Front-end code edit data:
————
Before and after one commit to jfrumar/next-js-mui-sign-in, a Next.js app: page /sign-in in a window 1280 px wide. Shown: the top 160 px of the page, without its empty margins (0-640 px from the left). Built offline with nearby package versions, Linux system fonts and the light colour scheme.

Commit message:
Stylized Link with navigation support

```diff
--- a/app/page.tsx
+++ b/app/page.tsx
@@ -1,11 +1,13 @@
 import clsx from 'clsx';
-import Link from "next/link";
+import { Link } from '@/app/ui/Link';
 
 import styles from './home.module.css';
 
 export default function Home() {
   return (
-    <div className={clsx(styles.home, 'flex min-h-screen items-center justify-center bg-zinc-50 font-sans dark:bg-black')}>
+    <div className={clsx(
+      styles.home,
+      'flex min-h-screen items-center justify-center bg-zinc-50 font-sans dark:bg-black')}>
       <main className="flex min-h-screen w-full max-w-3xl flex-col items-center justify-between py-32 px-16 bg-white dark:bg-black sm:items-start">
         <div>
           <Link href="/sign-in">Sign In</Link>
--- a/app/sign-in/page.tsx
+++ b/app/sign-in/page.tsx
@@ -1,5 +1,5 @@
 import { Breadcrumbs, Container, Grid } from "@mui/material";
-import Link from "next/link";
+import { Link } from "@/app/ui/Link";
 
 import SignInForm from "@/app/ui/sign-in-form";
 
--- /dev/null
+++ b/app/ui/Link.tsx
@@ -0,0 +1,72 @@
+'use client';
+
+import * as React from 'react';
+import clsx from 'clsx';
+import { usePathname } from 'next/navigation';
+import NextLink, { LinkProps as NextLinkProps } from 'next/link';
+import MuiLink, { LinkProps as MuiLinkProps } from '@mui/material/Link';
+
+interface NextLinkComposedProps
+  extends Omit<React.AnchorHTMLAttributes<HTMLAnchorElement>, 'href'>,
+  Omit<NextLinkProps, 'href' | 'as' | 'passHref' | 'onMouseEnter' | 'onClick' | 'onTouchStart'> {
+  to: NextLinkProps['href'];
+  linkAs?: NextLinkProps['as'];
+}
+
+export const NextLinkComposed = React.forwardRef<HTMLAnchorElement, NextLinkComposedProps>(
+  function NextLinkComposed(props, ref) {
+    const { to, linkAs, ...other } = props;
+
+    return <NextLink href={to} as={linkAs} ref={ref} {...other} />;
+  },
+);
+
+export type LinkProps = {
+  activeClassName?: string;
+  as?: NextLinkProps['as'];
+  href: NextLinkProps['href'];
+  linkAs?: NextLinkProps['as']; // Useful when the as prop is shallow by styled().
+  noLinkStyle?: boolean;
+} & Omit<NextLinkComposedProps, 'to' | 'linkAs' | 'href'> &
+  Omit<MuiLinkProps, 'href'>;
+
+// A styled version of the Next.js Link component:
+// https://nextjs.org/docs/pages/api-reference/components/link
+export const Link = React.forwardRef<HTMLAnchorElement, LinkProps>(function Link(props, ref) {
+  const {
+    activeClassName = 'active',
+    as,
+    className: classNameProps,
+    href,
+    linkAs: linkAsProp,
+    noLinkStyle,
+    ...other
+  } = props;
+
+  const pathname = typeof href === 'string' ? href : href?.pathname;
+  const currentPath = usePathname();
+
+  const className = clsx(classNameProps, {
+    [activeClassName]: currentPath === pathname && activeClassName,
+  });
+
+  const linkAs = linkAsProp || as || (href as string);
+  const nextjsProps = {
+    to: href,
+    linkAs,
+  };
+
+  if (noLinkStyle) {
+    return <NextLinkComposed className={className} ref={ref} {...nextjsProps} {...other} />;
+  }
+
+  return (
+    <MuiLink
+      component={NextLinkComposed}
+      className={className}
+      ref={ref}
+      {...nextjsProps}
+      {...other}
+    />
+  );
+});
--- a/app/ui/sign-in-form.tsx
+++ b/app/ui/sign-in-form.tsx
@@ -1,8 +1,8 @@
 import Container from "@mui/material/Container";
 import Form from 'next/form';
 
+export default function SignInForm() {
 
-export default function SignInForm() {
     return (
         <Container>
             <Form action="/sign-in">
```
————
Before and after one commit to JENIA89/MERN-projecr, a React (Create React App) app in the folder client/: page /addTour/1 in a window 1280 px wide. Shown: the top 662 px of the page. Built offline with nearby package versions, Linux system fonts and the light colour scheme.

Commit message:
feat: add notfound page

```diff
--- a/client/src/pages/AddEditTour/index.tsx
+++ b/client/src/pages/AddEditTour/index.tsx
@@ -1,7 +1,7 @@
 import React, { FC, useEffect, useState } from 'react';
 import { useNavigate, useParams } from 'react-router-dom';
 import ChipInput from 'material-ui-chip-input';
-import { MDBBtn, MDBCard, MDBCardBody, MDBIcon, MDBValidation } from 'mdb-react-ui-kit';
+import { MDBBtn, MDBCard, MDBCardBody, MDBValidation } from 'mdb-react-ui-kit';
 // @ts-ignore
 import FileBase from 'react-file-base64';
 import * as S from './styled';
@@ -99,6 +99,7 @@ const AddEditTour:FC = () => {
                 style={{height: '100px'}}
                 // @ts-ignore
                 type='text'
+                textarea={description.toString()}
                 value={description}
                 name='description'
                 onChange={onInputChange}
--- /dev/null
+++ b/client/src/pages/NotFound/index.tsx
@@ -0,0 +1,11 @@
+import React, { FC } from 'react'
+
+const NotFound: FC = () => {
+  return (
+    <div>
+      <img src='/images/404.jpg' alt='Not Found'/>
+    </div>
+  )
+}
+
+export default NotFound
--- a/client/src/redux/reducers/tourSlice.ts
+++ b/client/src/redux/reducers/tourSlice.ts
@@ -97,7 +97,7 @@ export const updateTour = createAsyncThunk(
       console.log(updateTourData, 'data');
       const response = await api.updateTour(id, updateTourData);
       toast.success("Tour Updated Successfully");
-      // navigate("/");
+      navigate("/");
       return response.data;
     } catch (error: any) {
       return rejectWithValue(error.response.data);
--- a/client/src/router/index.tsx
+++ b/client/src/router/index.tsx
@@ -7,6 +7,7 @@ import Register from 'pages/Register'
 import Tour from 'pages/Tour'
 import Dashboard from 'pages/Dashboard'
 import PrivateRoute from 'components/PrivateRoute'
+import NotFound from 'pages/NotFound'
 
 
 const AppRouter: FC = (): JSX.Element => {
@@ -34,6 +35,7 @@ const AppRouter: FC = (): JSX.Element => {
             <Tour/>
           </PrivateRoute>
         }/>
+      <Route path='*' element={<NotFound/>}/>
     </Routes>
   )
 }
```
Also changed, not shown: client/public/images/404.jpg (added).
————
■ **WORK REQUEST**:
The expected answer is a copy of every line in the entries that holds the word "client".

■ **TASK ANSWER**:
+'use client';
Before and after one commit to JENIA89/MERN-projecr, a React (Create React App) app in the folder client/: page /addTour/1 in a window 1280 px wide. Shown: the top 662 px of the page. Built offline with nearby package versions, Linux system fonts and the light colour scheme.
--- a/client/src/pages/AddEditTour/index.tsx
+++ b/client/src/pages/AddEditTour/index.tsx
+++ b/client/src/pages/NotFound/index.tsx
--- a/client/src/redux/reducers/tourSlice.ts
+++ b/client/src/redux/reducers/tourSlice.ts
--- a/client/src/router/index.tsx
+++ b/client/src/router/index.tsx
Also changed, not shown: client/public/images/404.jpg (added).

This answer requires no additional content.